What is needed
Pull every line of the entries that has the word "README".

[Dataset excerpts]

----

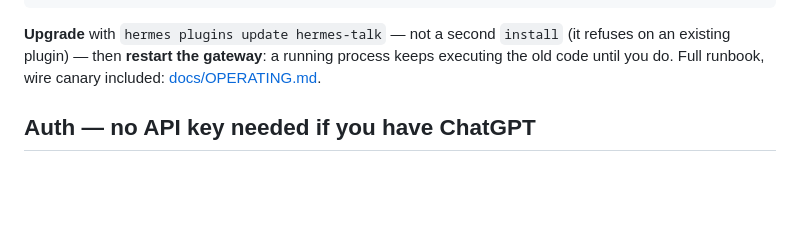
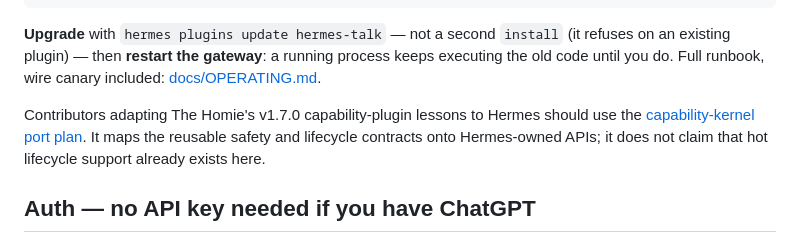
Before and after one commit to TheSmokeDev/hermes-talk, a Markdown page: README.md, the part around the change. GitHub-like rendering; blank space fills up the shorter version.

Commit message:
docs: add capability kernel port plan

```diff
--- a/README.md
+++ b/README.md
@@ -85,6 +85,11 @@ hermes talk doctor --json  # → the same versioned receipt for scripts/issues
 `install` (it refuses on an existing plugin) — then **restart the
 gateway**: a running process keeps executing the old code until you do.
 Full runbook, wire canary included: [docs/OPERATING.md](docs/OPERATING.md#verify--the-receipts).
+
+Contributors adapting The Homie's v1.7.0 capability-plugin lessons to Hermes
+should use the [capability-kernel port plan](docs/CAPABILITY-KERNEL-PORT.md).
+It maps the reusable safety and lifecycle contracts onto Hermes-owned APIs;
+it does not claim that hot lifecycle support already exists here.
 
 ## Auth — no API key needed if you have ChatGPT
 
```
Also changed, not shown: CHANGELOG.md (+5 -0 lines), docs/CAPABILITY-KERNEL-PORT.md (added, +165 -0 lines).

----

Response area
Before and after one commit to TheSmokeDev/hermes-talk, a Markdown page: README.md, the part around the change. GitHub-like rendering; blank space fills up the shorter version.
--- a/README.md
+++ b/README.md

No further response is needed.